During a May 21 work session, Gause presented commissioners with a report on four available lots that removed two of them from the running – one next door to the district’s temporary offices at Palma Sola Presbyterian Church and another adjacent to King Middle School. Gause said the lot adjacent to the church property is partially used for stormwater retention and wouldn’t be of sufficient size to house an administration building and necessary parking. With the Manatee County School Board unwilling to part with the King Middle School adjacent lot, that choice also was eliminated.
The two options left to commissioners are the old dentist office on Third Avenue across from the church property and an undeveloped lot behind the Fountain Court Shopping Center where Bealls is located on Manatee Avenue.
Commissioners asked Chief Tom Sousa and Chief Ben Rigney to continue looking into the two lots and meet with the owners or their Realtors to see what price the district could get each location for. The undeveloped lot behind the shopping center has frontage on 63rd Street and is 1.88 acres, priced at $295,000. Because the site is undeveloped, Gause said it would require the installation of a lift station and directional boring to gain access to sewer utilities.
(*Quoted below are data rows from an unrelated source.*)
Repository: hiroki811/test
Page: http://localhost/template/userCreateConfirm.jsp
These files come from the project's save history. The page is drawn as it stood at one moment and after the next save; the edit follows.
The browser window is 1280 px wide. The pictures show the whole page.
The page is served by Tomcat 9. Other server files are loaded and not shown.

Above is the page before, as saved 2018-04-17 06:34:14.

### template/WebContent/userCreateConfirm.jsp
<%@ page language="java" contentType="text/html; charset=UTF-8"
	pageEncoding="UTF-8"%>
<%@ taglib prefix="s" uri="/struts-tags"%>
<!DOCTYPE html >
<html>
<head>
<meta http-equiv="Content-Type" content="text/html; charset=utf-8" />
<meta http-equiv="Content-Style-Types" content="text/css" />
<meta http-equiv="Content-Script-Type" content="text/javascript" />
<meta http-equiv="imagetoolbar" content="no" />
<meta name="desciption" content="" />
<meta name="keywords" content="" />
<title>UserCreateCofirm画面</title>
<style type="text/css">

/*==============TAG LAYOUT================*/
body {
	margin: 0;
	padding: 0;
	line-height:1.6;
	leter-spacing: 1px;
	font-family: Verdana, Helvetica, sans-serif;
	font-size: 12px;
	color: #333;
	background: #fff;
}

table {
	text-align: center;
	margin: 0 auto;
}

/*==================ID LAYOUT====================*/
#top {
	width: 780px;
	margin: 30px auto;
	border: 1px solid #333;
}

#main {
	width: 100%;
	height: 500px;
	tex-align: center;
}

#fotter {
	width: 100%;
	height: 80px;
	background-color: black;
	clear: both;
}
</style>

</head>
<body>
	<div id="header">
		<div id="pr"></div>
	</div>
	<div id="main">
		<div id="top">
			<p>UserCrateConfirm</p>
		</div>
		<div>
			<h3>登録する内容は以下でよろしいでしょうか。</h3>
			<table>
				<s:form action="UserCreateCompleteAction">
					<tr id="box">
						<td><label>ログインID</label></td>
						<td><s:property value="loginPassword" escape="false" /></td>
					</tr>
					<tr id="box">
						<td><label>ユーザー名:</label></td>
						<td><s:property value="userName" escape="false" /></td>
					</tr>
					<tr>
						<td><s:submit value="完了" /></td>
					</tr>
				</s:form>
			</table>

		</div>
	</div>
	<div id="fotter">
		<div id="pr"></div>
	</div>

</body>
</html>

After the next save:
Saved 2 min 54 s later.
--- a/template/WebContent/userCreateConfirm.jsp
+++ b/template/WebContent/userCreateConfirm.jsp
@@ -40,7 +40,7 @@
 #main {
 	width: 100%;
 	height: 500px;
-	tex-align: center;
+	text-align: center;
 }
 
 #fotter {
The old dentist office site is smaller at 0.65 acres and is priced at $525,000, including the existing office building which would need to be torn down to accommodate a new administration building. The bonus of acquiring this lot, Rigney said, is that it might be possible to share a generator with the nearby WMFR Station 1 on 67th Street.
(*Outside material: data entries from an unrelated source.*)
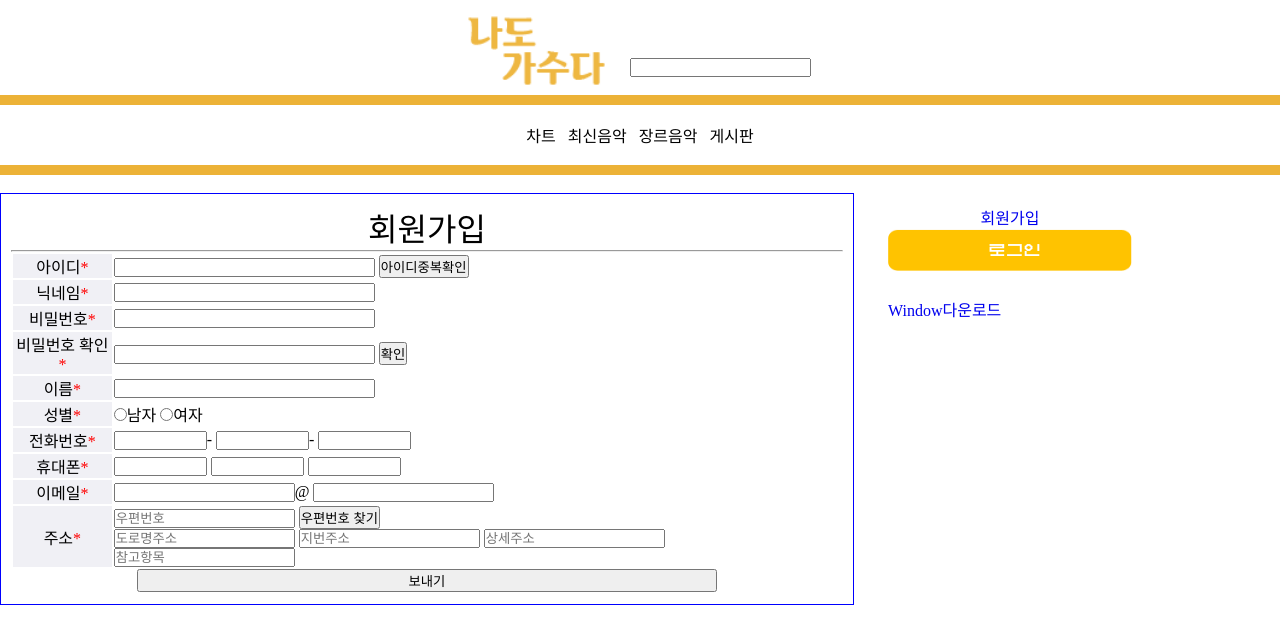
Repository: Ea-Bell/GraduationPortfolio
Page: http://localhost/WebTest/webTest/View/login/signUp.jsp
An editor plug-in stored every save of this project. The page is shown before and after the next save, followed by the edit.
The browser window is 1280 px wide. The pictures show the whole page.
The page is served by Tomcat 9. Nobody is signed in. The application's start-up code is not run. Other server files are loaded and not shown.

Above is the page before, as saved 2020-09-16 08:30:37.

### WEB_Server/WebTest/WebContent/webTest/View/login/signUp.jsp
<%@ page language="java" contentType="text/html; charset=UTF-8"
	pageEncoding="UTF-8"%>
<%@ taglib uri="http://java.sun.com/jsp/jstl/core" prefix="c"%>
<!DOCTYPE html>
<html>
<head>

<meta charset="UTF-8">
<title>회원가입</title>
<link rel="stylesheet" type="text/css" href="/webTest/Model/login/info.css" />
<link rel="stylesheet" type="text/css"
	href="/webTest/Model/mainForm/mainForm.css" />
<script type="text/javascript" src="/webTest/Model/mainForm/mainForm.js"></script>
</head>
<%-- 기본 기능 스크립트--%>
<script type="text/javascript" src="/webTest/Model/login/info.js"></script>

<%-- 다음 주소 스크립트--%>
<script
	src="https://t1.daumcdn.net/mapjsapi/bundle/postcode/prod/postcode.v2.js"></script>

<body>

<header>
	<div align="center">

		<form action="mainForm.jsp" method="post">
			<!-- 헤더 -->

				<a href="/index" style="background: white;">
					 <img src="/webTest/img/logo.png"
					 style="position: relative; top: 15px; left: 0px; width: 140px; width:140px"></a>
					  <input type="text" onclick=""
					style="position: relative; left: 20px;">
				&nbsp;&nbsp;&nbsp;&nbsp;&nbsp; <br>
				<br>

				<hr id="head_line" size="10px" color="#ECB237">

				<br> <a href="" onmouseover="TextMover()"
					onmouseout="TextMount()" id="nav" style="color: black;">차트</a>
				&nbsp; <a href="/webTest/View/fileUpLoad/fileList.jsp" onmouseover="TextMover2()"
					onmouseout="TextMount2()" id="nav2" style="color: black;">최신음악</a>
				&nbsp; <a href="" onmouseover="TextMover3()"
					onmouseout="TextMount3()" id="nav3" style="color: black;">장르음악</a>
						&nbsp; <a href="/webTest/article/list.jsp"  id="nav3" style="color: black;">게시판</a>
				<br>
				<br>
		</form>



	</div>
</header>
		<hr id="head_line" size="10px" color="#ECB237">
		<br>
	<!-- 콘텐츠 -->

	<div id="content"  style="border:1px solid blue; padding:10px; width: 65%;  float: left;" >


<form action="" name="join" method="post">
		<div align="center">
			<span> <font size="6px">회원가입</font>
			</span>
			<hr>
		</div>
		<div align="center">
			<table>
				<tr>
					<td align="center" id="iColor">아이디<span id="iSpan">*</span></td>
					<td><input type="text" size="30" name="id" value="${param.id}">
						<input type="submit" value="아이디중복확인" name="btn1" onclick="Btn(1)">
					</td>
				</tr>
				<tr>
					<td align="center" id="iColor">닉네임<span id="iSpan">*</span></td>
					<td><input type="text" size="30" name="nickname"> <c:if
							test="${errors.nickname }">닉네임을 입력하시오.</c:if></td>
				</tr>
				<tr>
					<td align="center" id="iColor">비밀번호<span id="iSpan">*</span></td>
					<td><input type="password" size="30" name="pw"> <c:if
							test="${errors.pw}}">암호를 입력하시오</c:if></td>
				</tr>
				<tr>
					<td align="center" id="iColor">비밀번호 확인<span id="iSpan">*</span></td>
					<td><input type="password" size="30"> <input type="submit"
						value="확인" name="confirmPw" onclick="Btn(3)"> <c:if
							test="${errors.confirmPw}">암호를 입력하시오.</c:if></td>
				</tr>
				<tr>
					<td align="center" id="iColor">이름<span id="iSpan">*</span></td>
					<td><input type="text" size="30" name="name"
						value="${param.name}"> <c:if test="${errors.name} }"></c:if>
					</td>
				</tr>

							<!-- 성별에서 디비 오류남 -->
				<tr>
					<td align="center" id="iColor">성별<span id="iSpan">*</span></td>
					<td><input type="radio" name="gender" value="남">남자 <input
						type="radio" name="gender" value="여">여자 <c:if
							test="${errors.gender}">성별을 클릭하시오.</c:if></td>
				</tr>
				<tr>
					<td align="center" id="iColor">전화번호<span id="iSpan">*</span></td>
					<td><input type="text" size="9" name="tel1">- <input
						type="text" size="9" name="tel2">- <input type="text"
						size="9" name="tel3"> <c:if test="${errors.tel }">전화번호를 입력하시오</c:if>
					</td>
				</tr>
				<tr>
					<td align="center" id="iColor">휴대폰<span id="iSpan">*</span></td>
					<td><input type="text" size="9" name="phone1"> <input
						type="text" size="9" name="phone2"> <input type="text"
						size="9" name="phone3"> <c:if test="${errors.phone}">번호를 입력하시오</c:if>
					</td>
				</tr>
				<tr>
					<td align="center" id="iColor">이메일<span id="iSpan">*</span></td>


			<td>
			<input type="text" name ="email1">@
			<input type="text" name ="email2">

			</td>
				<%-- 테스트 해야한다
<!-- 이메일  오류 있으니 이메일 체인지 찾아서 수정해서 완료할것(완료시 주석 삭제 요청함) -->

					<td>

						<input type="text" name="email1" onfocus="this.value='';"> @
						<input type="text" name="email2" value="" disabled>
						 <select name="email1" onchange="email_change()">
							<!--     <option value="0" >선택하세요</option> -->
							<option id="email2" value="9">직접입력</option>

							<option value="naver.com">naver.com</option>

							<option value="nate.com">nate.com</option>
					</select> <!-- 이메일끝 요기서 이메일 텍스트 부분을 3가지로 나눠서 생각하시오 --> <c:if
							test="errors.email">이메일을 입력하시오</c:if>
					</td>

					 --%>
				</tr>
				<tr>
					<td align="center" id="iColor">주소<span id="iSpan">*</span></td>

					<td><input type="text" id="sample4_postcode" name="addr1"
						placeholder="우편번호"> <input type="button"
						onclick="sample4_execDaumPostcode()" value="우편번호 찾기"><br>

						<input type="text" id="sample4_roadAddress" name="addr2"
						placeholder="도로명주소"> <input type="text"
						id="sample4_jibunAddress" name="addr3" placeholder="지번주소">

						<span id="guide" style="color: #999; display: none"></span> <input
						type="text" id="sample4_detailAddress" name="addr4"
						placeholder="상세주소"> <input type="text"
						id="sample4_extraAddress" name="addr5" placeholder="참고항목">
						<c:if test="errors.addr">주소를 입력하시오</c:if></td>
				</tr>
				<tr >
					<td colspan="2" align="center" ><input  style="width: 70%" type="submit" value="보내기" name="btn2"
						onclick="Btn(2)" ></td>
				</tr>
			</table>
		</div>
	</form>
	</div>



	<div style="padding:10px; width: 30%; float: right;">
		<aside id="main_aside">

			<table border="0">
				<tr>
					<td><c:if test="${empty authUser }">
							<div align="center"><a href=""></a> <a href="/webTest/login/signUp.jsp">회원가입</a></div>
							<a href="/webTest/login/login.jsp" ><img alt="" src="/webTest/img/login/login.png" style="height: 42px; width: 244px;"></a>
							<br>

						</c:if> <c:if test="${!empty authUser}">
				${authUser.nickname}님, 안녕하세요.<br />
							<a href="/LogoutHandler">[로그아웃하기]</a>
							<a href="changePwdForm.jsp">[암호변경하기]</a>
									&nbsp;&nbsp;&nbsp;&nbsp;&nbsp;&nbsp;&nbsp;&nbsp;&nbsp;&nbsp;<a href="/webTest/list/newMusicForm.jsp">[마이페이지]</a>
						</c:if></td>
				</tr>
			</table>

			<br>
			<table border="0">
				<tr>

					<td>
				<a href="/webTest/나는가수다.msi" download=>Window다운로드</a>
					</td>

				</tr>
			</table>

		</aside>
		</div>



	<!-- 바텀 -->
	<div align="center">



	</div>

</body>
</html>

### WEB_Server/WebTest/WebContent/webTest/Model/login/info.css
@charset "UTF-8";

#iColor
{
	background-color: #f0f0f5;
}
#iSpan
{
	color: red;
	align-content: center;
}

### WEB_Server/WebTest/WebContent/webTest/Model/mainForm/mainForm.css
@charset "UTF-8";
body{
	position: relative;
}

*{ margin:0; padding :0;}

img{border: 0; width:16px ; height: 16 px;}


#content{
	/* 중앙 정렬*/
	width: 960px;

	/* 수평 레이아웃 구성 */
	overflow: hidden;
}
#content > #main_section
{
	width: 650px;
	float: left;			/* 왼쪽에 붙입니다*/
}

#content > #main_aside{
	height:30%;
	width : 25%;
	float: right;           /*오른쪽에 붙입니다.*/
	margin-bottom: 20px;
	padding: 10px;

	color: #ff8000;


}



#content > #main_bside{

	width : 30%;
	height:0%;
	float: left;           /*왼쪽에 붙입니다.*/
	margin-bottom: 20px;
	padding: 10px;


}
#content > #main_cside{
	width :70%;
	height: 0%;
	float: none;           /*가운데에 붙입니다.*/
	margin-bottom: 20px;
	padding: 10px;
	border: 1px solid #e4e4e4;
	color: #ff8000;
	background-color:ff8000;
}

#textcolor{
	border: 1px solid #e4e4e4;
	color: #ff8000;
	background-color:ff8000;
}

#hr
{

}
#nav
{
	 font-family: ""
}
#winFont{
	font-family: "돋음";
	color: #1A1A1A;
}
a {
  text-decoration: none;
}

### WEB_Server/WebTest/WebContent/webTest/Model/mainForm/mainForm.js
/**
 *
 */

//문자나 이미지가 밖으로 나갔을경우
function TextMover() {
	var dama = document.getElementById('nav');
	dama.style.color="Red";
}
function ImgMover() {

}
function TextMover2() {
	var dama = document.getElementById('nav2');
	dama.style.color="Red";
}
function TextMover3() {
	var dama = document.getElementById('nav3');
	dama.style.color="Red";
}
//문자나 이미지가 밖으로 갔을경우
function TextMount() {
	var dama = document.getElementById('nav');
	dama.style.color="Black";
}
function TextMount2() {
	var dama = document.getElementById('nav2');
	dama.style.color="Black";
}
function TextMount3() {
	var dama = document.getElementById('nav3');
	dama.style.color="Black";
}
function ImgMount() {

}

### WEB_Server/WebTest/WebContent/webTest/Model/login/info.js
/**
 *
 */




function email_change(){

/*
if(document.join.email.options[document.join.email.selectedIndex].value == '0'){

 document.join.email2.disabled = true;

 document.join.email2.value = " ";
 dovument.join.email2.text = "";
}
*/



}
	function pwErrorCheck(){
	    var pw = document.join.wUserPW.value;
	    //var confirmPW = document.join.wUserPWConfirm.value;
	    if (pw.length < 6 || pw.length > 16) {
	        window.alert('비밀번호는 6글자 이상, 16글자 이하만 이용 가능합니다.');
	        document.join.pw.value =""
	        document.join.pwCheck.value="";
	        document.join.pw.focus();
	    }
	}


	function isSame(){
		var pw = document.join.pw.value;
	    var confirmPW = document.join.confirmPW.value;
		if(pw !="" && confirmPW!="") {
	        if(pw == confirmPW) {
	        	  document.getElementById('check').innerHTML='비밀번호가 일치합니다.'
	              document.getElementById('check').style.color='blue';
	        }
	        else {
	        	document.getElementById('check').innerHTML='비밀번호가 일치하지 않습니다.';
	            document.getElementById('check').style.color='red';
	        }
	    }
	}




function SetEmailTail(emailValue) {
	  if ( emailValue == "notSelected" ){
		  document.join.email2.readOnly = true;
		  document.join.email2.value = "";
	  }
	  else if ( emailValue == "etc" ) {
		  document.join.email2.readOnly = false;
		  document.join.email2.value = "";
	  } else {
		  document.join.email2.readOnly = true;
		  document.join.email2.value = emailValue;
	  }
}


function Btn(index){

	if(index ==1){
		document.join.method="post"
		document.join.action="../../test/test1.jsp";

	}
	else if(index==2)
		{
		document.join.method="post"
			document.join.action="/WebTest/Servlet";
		}
	else if(index ==3)
		{document.join.method="post"
		document.join.action="../../test/test3.jsp";
		}
	document.join.submit();
}



//본 예제에서는 도로명 주소 표기 방식에 대한 법령에 따라, 내려오는 데이터를 조합하여 올바른 주소를 구성하는 방법을 설명합니다.
function sample4_execDaumPostcode() {
    new daum.Postcode({
        oncomplete: function(data) {
            // 팝업에서 검색결과 항목을 클릭했을때 실행할 코드를 작성하는 부분.

            // 도로명 주소의 노출 규칙에 따라 주소를 표시한다.
            // 내려오는 변수가 값이 없는 경우엔 공백('')값을 가지므로, 이를 참고하여 분기 한다.
            var roadAddr = data.roadAddress; // 도로명 주소 변수
            var extraRoadAddr = ''; // 참고 항목 변수

            // 법정동명이 있을 경우 추가한다. (법정리는 제외)
            // 법정동의 경우 마지막 문자가 "동/로/가"로 끝난다.
            if(data.bname !== '' && /[동|로|가]$/g.test(data.bname)){
                extraRoadAddr += data.bname;
            }
            // 건물명이 있고, 공동주택일 경우 추가한다.
            if(data.buildingName !== '' && data.apartment === 'Y'){
               extraRoadAddr += (extraRoadAddr !== '' ? ', ' + data.buildingName : data.buildingName);
            }
            // 표시할 참고항목이 있을 경우, 괄호까지 추가한 최종 문자열을 만든다.
            if(extraRoadAddr !== ''){
                extraRoadAddr = ' (' + extraRoadAddr + ')';
            }

            // 우편번호와 주소 정보를 해당 필드에 넣는다.
            document.getElementById('sample4_postcode').value = data.zonecode;
            document.getElementById("sample4_roadAddress").value = roadAddr;
            document.getElementById("sample4_jibunAddress").value = data.jibunAddress;

            // 참고항목 문자열이 있을 경우 해당 필드에 넣는다.
            if(roadAddr !== ''){
                document.getElementById("sample4_extraAddress").value = extraRoadAddr;
            } else {
                document.getElementById("sample4_extraAddress").value = '';
            }

            var guideTextBox = document.getElementById("guide");
            // 사용자가 '선택 안함'을 클릭한 경우, 예상 주소라는 표시를 해준다.
            if(data.autoRoadAddress) {
                var expRoadAddr = data.autoRoadAddress + extraRoadAddr;
                guideTextBox.innerHTML = '(예상 도로명 주소 : ' + expRoadAddr + ')';
                guideTextBox.style.display = 'block';

            } else if(data.autoJibunAddress) {
                var expJibunAddr = data.autoJibunAddress;
                guideTextBox.innerHTML = '(예상 지번 주소 : ' + expJibunAddr + ')';
                guideTextBox.style.display = 'block';
            } else {
                guideTextBox.innerHTML = '';
                guideTextBox.style.display = 'none';
            }
        }
    }).open();
}

After the next save:
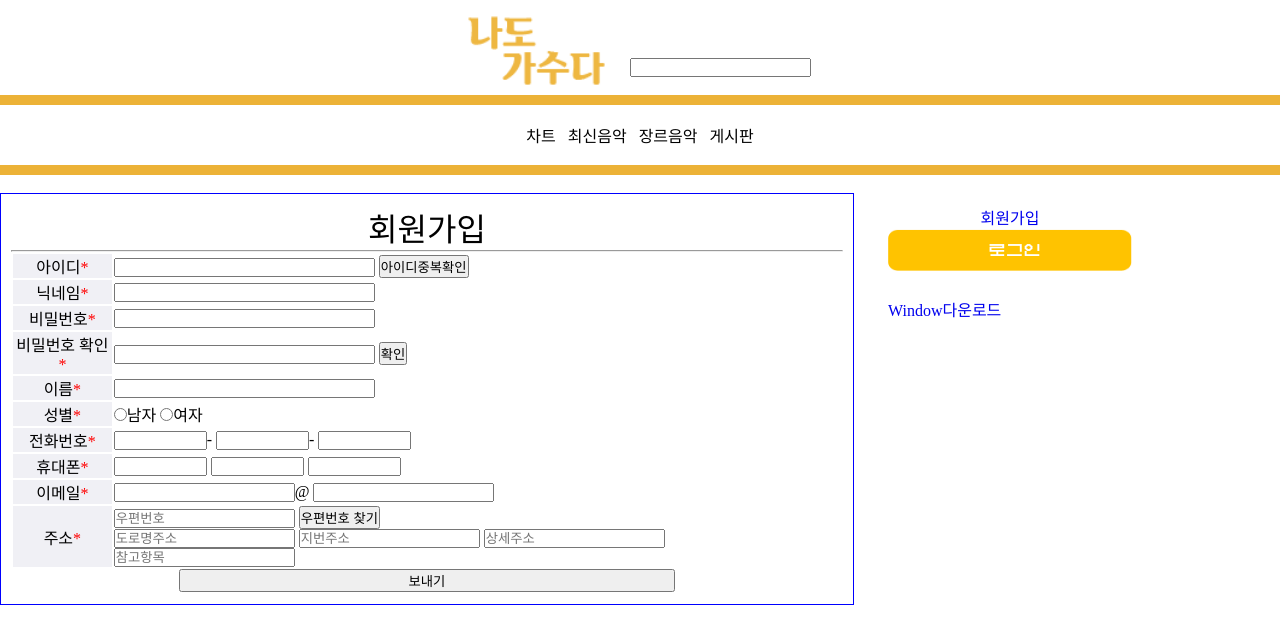
Saved 8 s later.
--- a/WEB_Server/WebTest/WebContent/webTest/View/login/signUp.jsp
+++ b/WEB_Server/WebTest/WebContent/webTest/View/login/signUp.jsp
@@ -164,7 +164,7 @@
 						<c:if test="errors.addr">주소를 입력하시오</c:if></td>
 				</tr>
 				<tr >
-					<td colspan="2" align="center" ><input  style="width: 70%" type="submit" value="보내기" name="btn2"
+					<td colspan="2" align="center" ><input  style="width: 60%" type="submit" value="보내기" name="btn2"
 						onclick="Btn(2)" ></td>
 				</tr>
 			</table>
No matter which lot commissioners choose, the building they’re considering is planned to be a hardened building that could potentially serve as a westside emergency operations center in the event of a hurricane. If commissioners choose to build a hardened building, it could also be created to withstand winds of up to 200 miles per hour.
WMFR’s other two fire stations, Stations 2 and 3, are both in flood plains and would have to be evacuated in the event of a hurricane, leaving Station 1, and potentially the administration building, as the only places to store both response teams and equipment during a storm event and in the aftermath if the other two stations were damaged or inaccessible.
District resident Derek Warner stepped up to offer commissioners his opinion as a former fire chief. Warner was a part of a team that responded to New Orleans in the aftermath of Hurricane Katrina. He and other first responders from around the country were the ones who orchestrated cleanups, rescues and investigations in a place that was foreign to them after the city’s first responders were scattered due to the storm.
“You have to think about who you want running your disaster – you or people like me who don’t know your situation or community,” he said.
Only a couple of stations and a few pieces of fire equipment in New Orleans survived the hurricane, he noted.
With first responders scattered and unable to respond to emergencies, Warner said the city had to rely on people who were just coming to New Orleans and didn’t have the knowledge that local emergency workers had.
“You want to be in on this,” Warner advised. “You want to be the decisionmakers.”
He encouraged commissioners to not only consider building a hardened structure but one large enough that it could accommodate fire crews, EMS crews, local law enforcement and provide additional areas to store supplies and equipment.
WMFR commissioners are currently considering building a structure around 5,000 square feet or less with the possibility of an additional warehouse-type structure to house additional fire equipment if necessary.
The administration building discussion will continue on June 18 at the next WMFR commission meeting.